| Exercise description |
Show, from the records below, all lines that contain the word "range".

| Provided information |
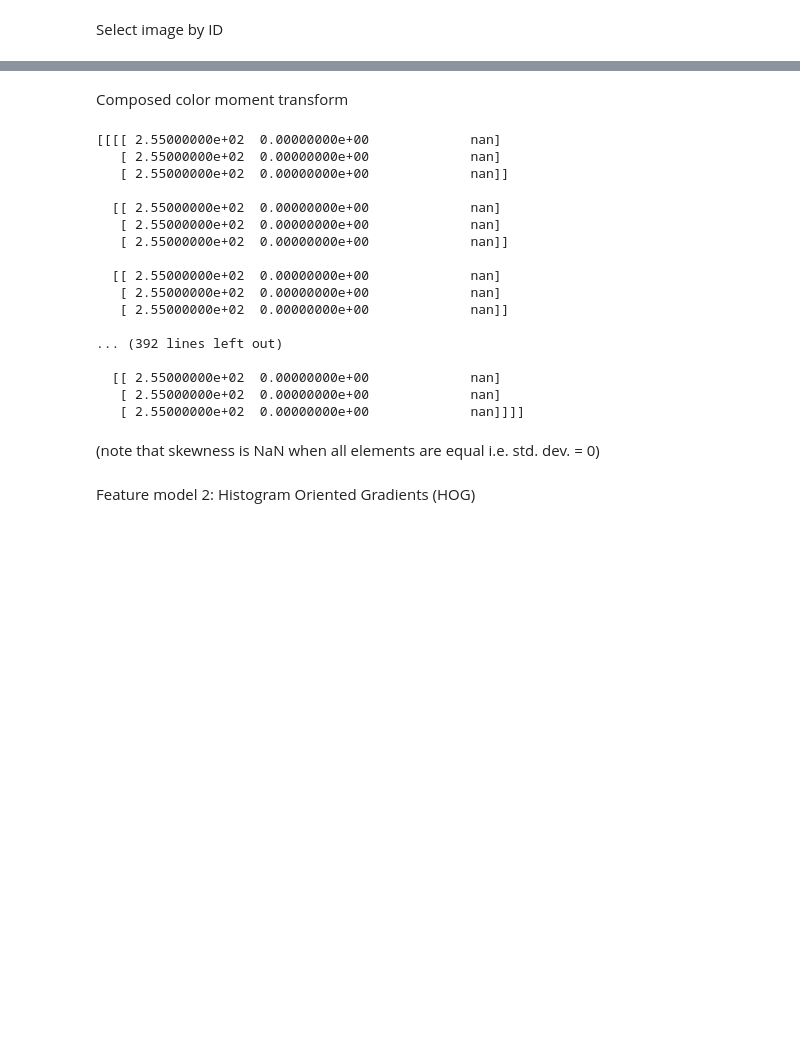
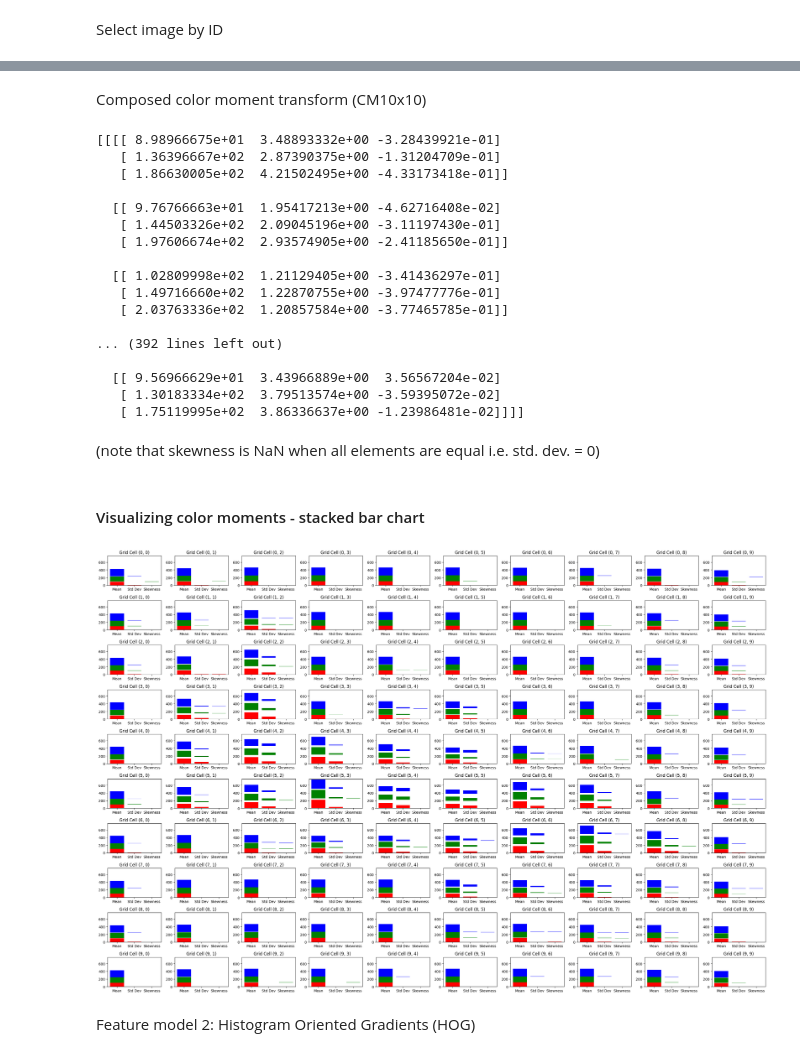
Before and after one commit to 20kaushik02/CSE515_MWDB_Project, a Jupyter notebook: 1.ipynb, the cells around one changed output, grey strips where cells are left out. Saved outputs shown, nothing was run; the diff lists cells and outputs as text; code cells hidden in the pictures; blank space fills up the shorter version.

```diff
--- a/1.ipynb
+++ b/1.ipynb
@@ -93,37 +88,79 @@ def combine_color_moments(grid_color_moments):
 # %% [markdown]
-Composed color moment transform
+Composed color moment transform (CM10x10)
 # %%
 CM_transform = transforms.Compose(
     [
         transforms.Resize((100, 300)),  # resize to H:W=100:300
-        GridPartition(rows=10, cols=10),    # partition into grid of 10 rows, 10 columns as a list
-        compute_color_moments_for_grid, # compute color moments
-        combine_color_moments,  # convert to tensor and resize as needed
+        GridPartition(
+            rows=10, cols=10
+        ),  # partition into grid of 10 rows, 10 columns as a list
+        compute_color_moments_for_grid,
+        combine_color_moments,
     ]
 )
 
-cm_fd = CM_transform(sample_image)
+if np.array(sample_image).shape[2] >= 3:
+    # no color moments for grayscale images
+    cm_fd = CM_transform(sample_image)
+else:
+    cm_fd = torch.zeros((10, 10, 3, 3))
+
 print(np.array(cm_fd))
 # %% [output]
-[[[[ 2.55000000e+02  0.00000000e+00             nan]
-   [ 2.55000000e+02  0.00000000e+00             nan]
-   [ 2.55000000e+02  0.00000000e+00             nan]]
+[[[[ 8.98966675e+01  3.48893332e+00 -3.28439921e-01]
+   [ 1.36396667e+02  2.87390375e+00 -1.31204709e-01]
+   [ 1.86630005e+02  4.21502495e+00 -4.33173418e-01]]
 
-  [[ 2.55000000e+02  0.00000000e+00             nan]
-   [ 2.55000000e+02  0.00000000e+00             nan]
-   [ 2.55000000e+02  0.00000000e+00             nan]]
+  [[ 9.76766663e+01  1.95417213e+00 -4.62716408e-02]
+   [ 1.44503326e+02  2.09045196e+00 -3.11197430e-01]
+   [ 1.97606674e+02  2.93574905e+00 -2.41185650e-01]]
 
-  [[ 2.55000000e+02  0.00000000e+00             nan]
-   [ 2.55000000e+02  0.00000000e+00             nan]
-   [ 2.55000000e+02  0.00000000e+00             nan]]
+  [[ 1.02809998e+02  1.21129405e+00 -3.41436297e-01]
+   [ 1.49716660e+02  1.22870755e+00 -3.97477776e-01]
+   [ 2.03763336e+02  1.20857584e+00 -3.77465785e-01]]
 
 ... (392 lines left out)
 
-  [[ 2.55000000e+02  0.00000000e+00             nan]
-   [ 2.55000000e+02  0.00000000e+00             nan]
-   [ 2.55000000e+02  0.00000000e+00             nan]]]]
+  [[ 9.56966629e+01  3.43966889e+00  3.56567204e-02]
+   [ 1.30183334e+02  3.79513574e+00 -3.59395072e-02]
+   [ 1.75119995e+02  3.86336637e+00 -1.23986481e-02]]]]
 # %% [markdown]
 (note that skewness is NaN when all elements are equal i.e. std. dev. = 0)
+# %% [markdown]
+#### Visualizing color moments - stacked bar chart
+# %%
+# cm_fd should be a NumPy array of shape (M, N, 3, 3), where (M, N) is the grid size
+
+# Define the number of grid cells (M and N)
+M, N = cm_fd.shape[:2]
+
+# Create subplots for each color moment (mean, standard deviation, skewness)
+fig, axes = plt.subplots(M, N, figsize=(27, 18))
+
+# Loop through each grid cell and visualize the color moments as stacked bar charts
+for i in range(M):
+    for j in range(N):
+        moments = cm_fd[i, j]
+        colors = ["red", "green", "blue"]
+
+        for c in range(3):
+            ax = axes[i, j]
+            ax.bar(
+                ["Mean", "Std Dev", "Skewness"],
+                moments[c],
+                color=colors[c],
+                bottom=np.sum(np.array(moments[:c])),
+            ) # stack channels
+            ax.set_ylim(
+                0, 3 * 255
+            )  # since max possible meanset can be [255, 255, 255] for entirely white grid cell
+            ax.set_title(f"Grid Cell ({i}, {j})")
+
+# Adjust spacing and show the plot
+plt.tight_layout()
+plt.show()
+# %% [output]
+[figure, added]
 # %% [markdown]
 Feature model 2: Histogram Oriented Gradients (HOG)
 # %%
```
Also changed, not shown: parts of 29 cells of this notebook, 2 other files.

| Task output |
+for i in range(M):
+    for j in range(N):
+        for c in range(3):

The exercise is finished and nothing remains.